- Twenty-two exonerations were won in 2012 according to the annual report by the Innocence Network.
- The National Registry of Exonerations launched May 21, 2012 has raised awareness on the scope of wrongful convictions by providing a searchable, up-to-date database on exonerations.
- The Wrongful Convictions Blog provides an international forum for news about issues surrounding wrongful convictions around the world.
- The Prosecutorial Oversight Coalition (made up of the Northern California Innocence Project and its policy-arm the Veritas Initiative, the New-York based Innocence Project, the Innocence Project of New Orleans and Voices of Innocence) held a six-state tour highlighting prosecutorial misconduct and elevated the discussion on accountability nationwide.
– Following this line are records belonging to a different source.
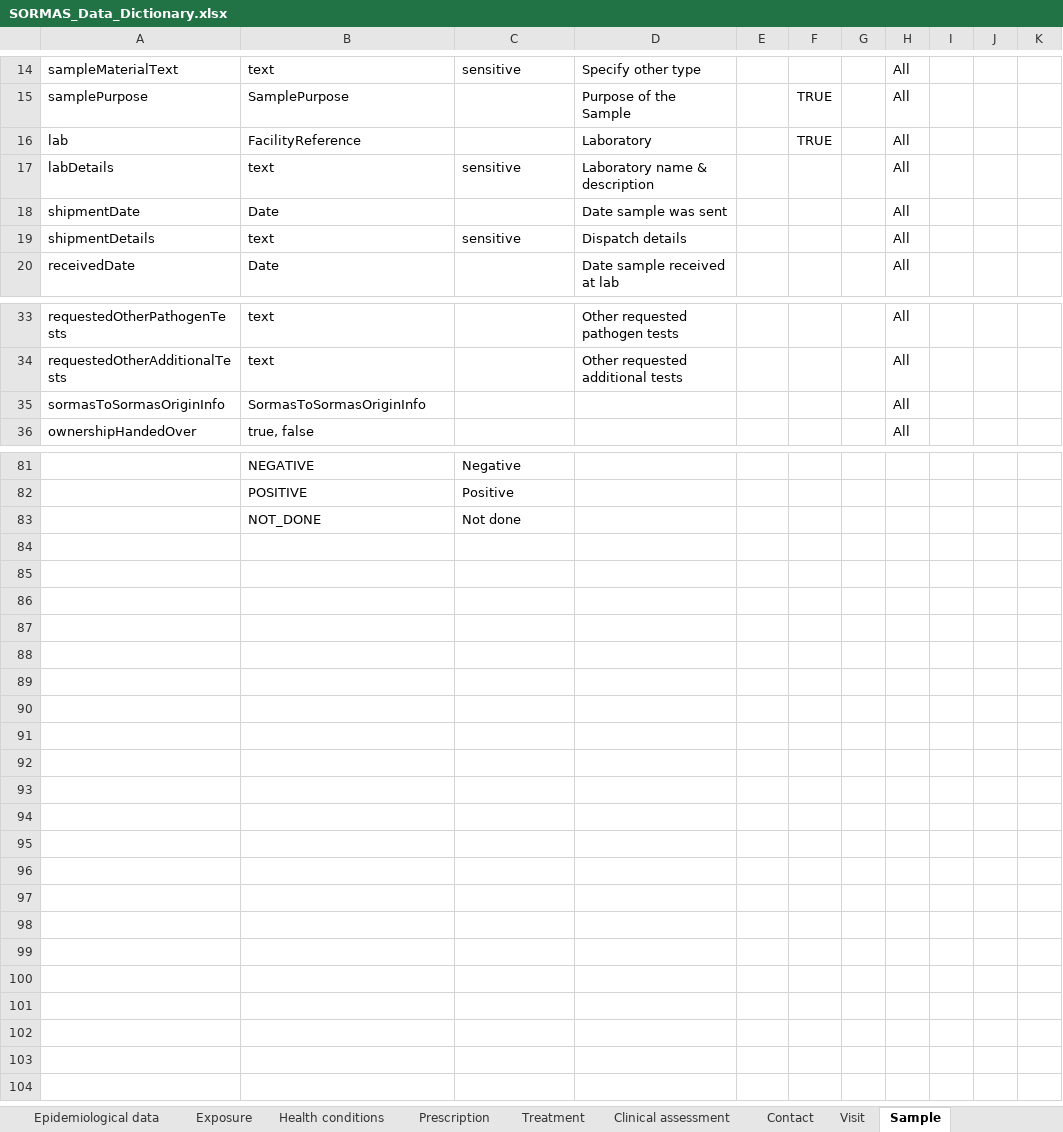
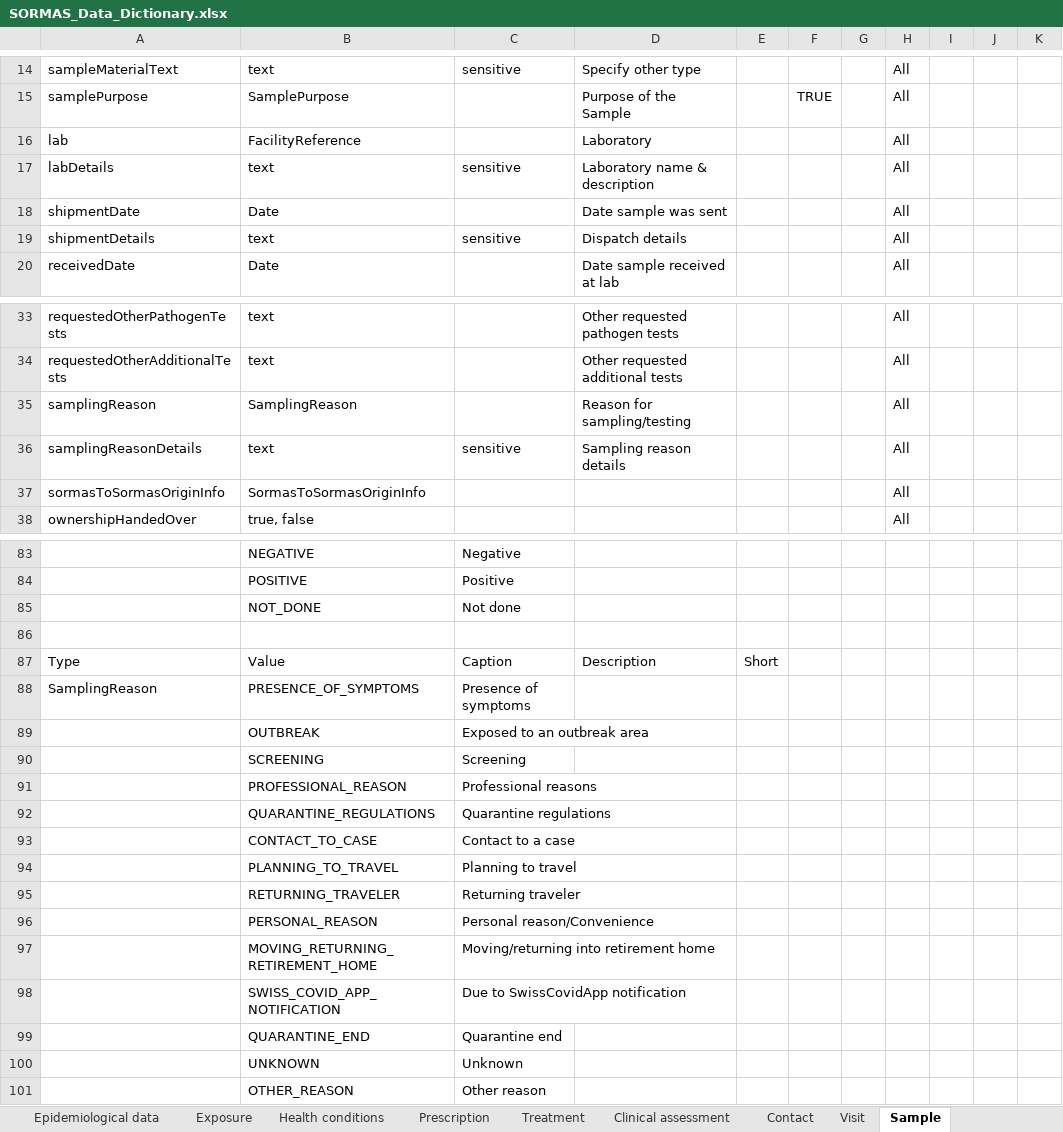
Before and after one commit to SORMAS-Foundation/SORMAS-Project, an Excel workbook: sormas-api/src/main/resources/doc/SORMAS_Data_Dictionary.xlsx, sheet Sample, drawn as a sheet; only a part is shown, gaps mark what is left out; values as stored, in another font and other column widths than the file's, no borders; table styles not drawn; the diff names each change by its address in the sheet, - before the commit and + after, or states it on an @@ line.

```diff
--- a/sormas-api/src/main/resources/doc/SORMAS_Data_Dictionary.xlsx (sheet Sample)
+++ b/sormas-api/src/main/resources/doc/SORMAS_Data_Dictionary.xlsx (sheet Sample)
-F16: TRUE
+F16: (empty)
+row 35: samplingReason | SamplingReason |  | Reason for sampling/testing |  |  |  | All
+row 36: samplingReasonDetails | text | sensitive | Sampling reason details |  |  |  | All
+row 86: (empty)
+row 87: Type | Value | Caption | Description | Short
+row 88: SamplingReason | PRESENCE_OF_SYMPTOMS | Presence of symptoms
+row 89:  | OUTBREAK | Exposed to an outbreak area
+row 90:  | SCREENING | Screening
+row 91:  | PROFESSIONAL_REASON | Professional reasons
+row 92:  | QUARANTINE_REGULATIONS | Quarantine regulations
+row 93:  | CONTACT_TO_CASE | Contact to a case
+row 94:  | PLANNING_TO_TRAVEL | Planning to travel
+row 95:  | RETURNING_TRAVELER | Returning traveler
+row 96:  | PERSONAL_REASON | Personal reason/Convenience
+row 97:  | MOVING_RETURNING_RETIREMENT_HOME | Moving/returning into retirement home
+row 98:  | SWISS_COVID_APP_NOTIFICATION | Due to SwissCovidApp notification
+row 99:  | QUARANTINE_END | Quarantine end
+row 100:  | UNKNOWN | Unknown
+row 101:  | OTHER_REASON | Other reason
```
Also changed, not shown: sheet Event, sheet Case, sheet Facility, sheet Person, sheet Report, sheet Location, 3 more sheets, sormas-api/src/main/resources/doc/SORMAS_User_Rights.xlsx, 15 other files.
- Texas launched a rare inquiry that could result in former prosecutor and current district judge Ken Anderson being criminally charged for his role in the wrongful conviction of Michael Morton.
- New innocence clinics planned and established in the United States and internationally. New projects were established in the Philippines and Chile joining other international projects in the United Kingdom, Australia and The Netherlands.
- In July 2012, the New Jersey Supreme Court issued new guidelines regarding eyewitness identification testimony stating that juries must be told that many different factors can affect the accuracy of identifications and memory.
- The growing public awareness of wrongful conviction played a role in the 2012 election cycle where district attorneys had to answer for their views on wrongful conviction and prosecutorial accountability.
- The Virginia Department of Forensic Science began testing hundreds of old rape and homicide case DNA evidence resulting in the exoneration of 38 people so far.
- New understanding in forensic science, especially in the areas of arson and shaken baby syndrome, have drawn attention to potential wrongful convictions based on bad scientific evidence.
While many innocent people still await justice, these advances give us hope that we are moving toward a more fair, honest and transparent criminal justice system. Reforms and best practices are slowly but surely being enacted and the awareness of wrongful convictions keeps rising. Letâ€™s hope that 2013 will see even more progress toward the elimination of wrongful conviction.
Read Nancy Petroâ€™s full article here.